Mark Webber driving the Infiniti Emerg-E at the 2012 Goodwood Festival of SpeedEnlarge Photo
This proposed feature was soundly rejected by interviewees. But at least one respondent suggested that if the car’s artificial intelligence was competent enough, then having a fully interactive conversation with therapeutic or cathartic payoff might be attractive.
General Design Assessment
Toward the end of the interview session, attendees were asked about whether they were more interested in a taller, SUV-like vehicle or a lower, more aerodynamic format.
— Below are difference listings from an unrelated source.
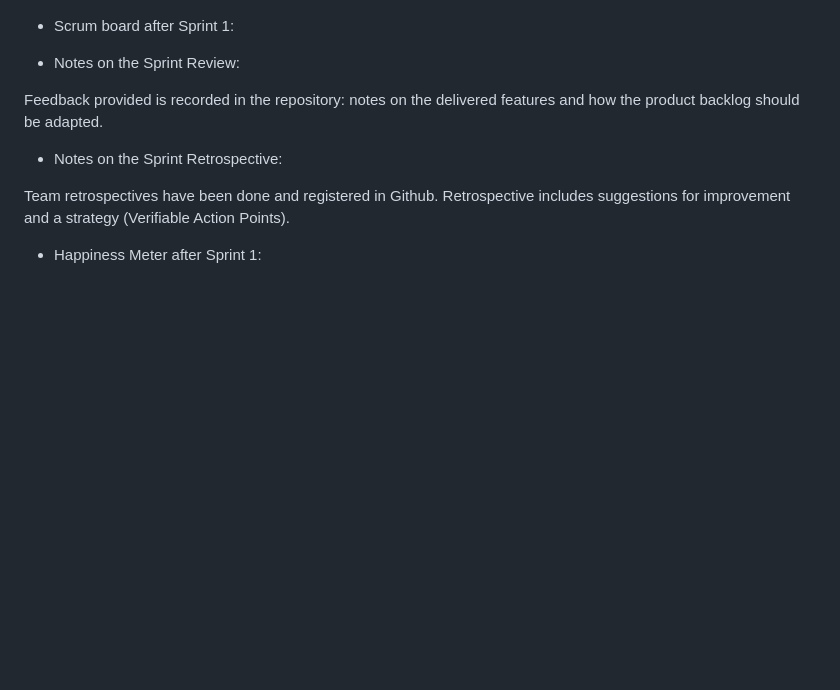
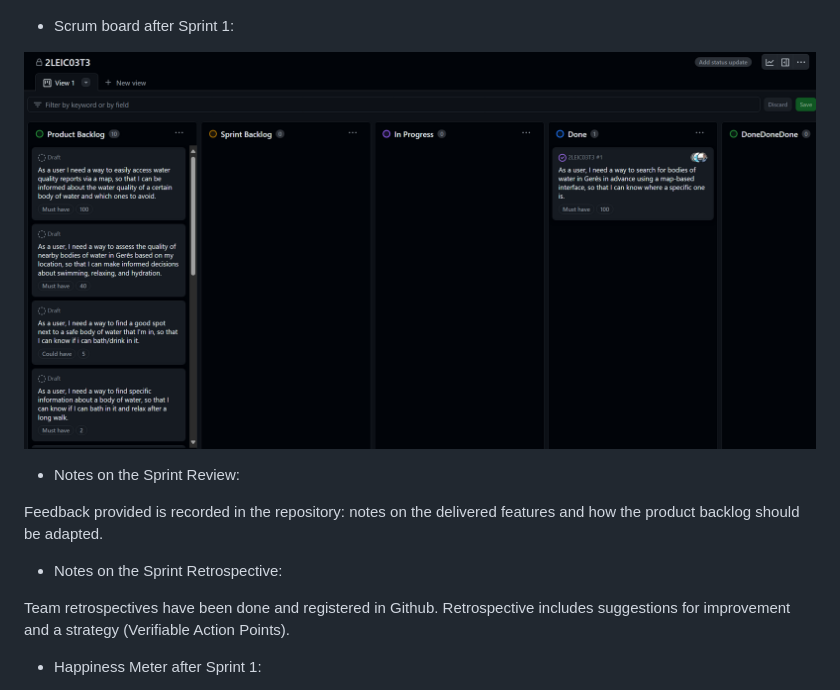
Before and after one commit to FEUP-LEIC-ES-2023-24/2LEIC03T3, a Markdown page: README.md, the part around the change. GitHub-like rendering; pictures changed too: READMEresources/sprint1board.png (added); blank space fills up the shorter version.

Commit message:
ready for release 2

```diff
--- a/README.md
+++ b/README.md
@@ -174,6 +174,7 @@ Snapshot of the user interface:
 
 - Scrum board after Sprint 1:
 
+![img](READMEresources/sprint1board.png)
 
 - Notes on the Sprint Review:
 
```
A lower, sportier design was the almost unanimous choice.
The always-challenging issue of electric vehicle range was touched upon; respondents suggested at least 200 miles, with others wanting 400 miles or more, before “issues of range anxiety” would disappear.
One respondent found various design elements “bizarre,” and another said that the emphasis by the group leader on participants' “emotional responses” was a bit too “touchy feely"--possibly saying more about the participant's attitudes toward the topic than about the survey.
Nevertheless, it would appear that at least one “major manufacturer” is assessing whether to offer a cutting-edge electric performance car.
Overall, the questions, images, and tone of the study strongly suggests that the carmaker in question is Nissan.
NOTE: Marketing study participants were not required to sign a confidentiality agreement, but to protect those people, their names have not been used in this report.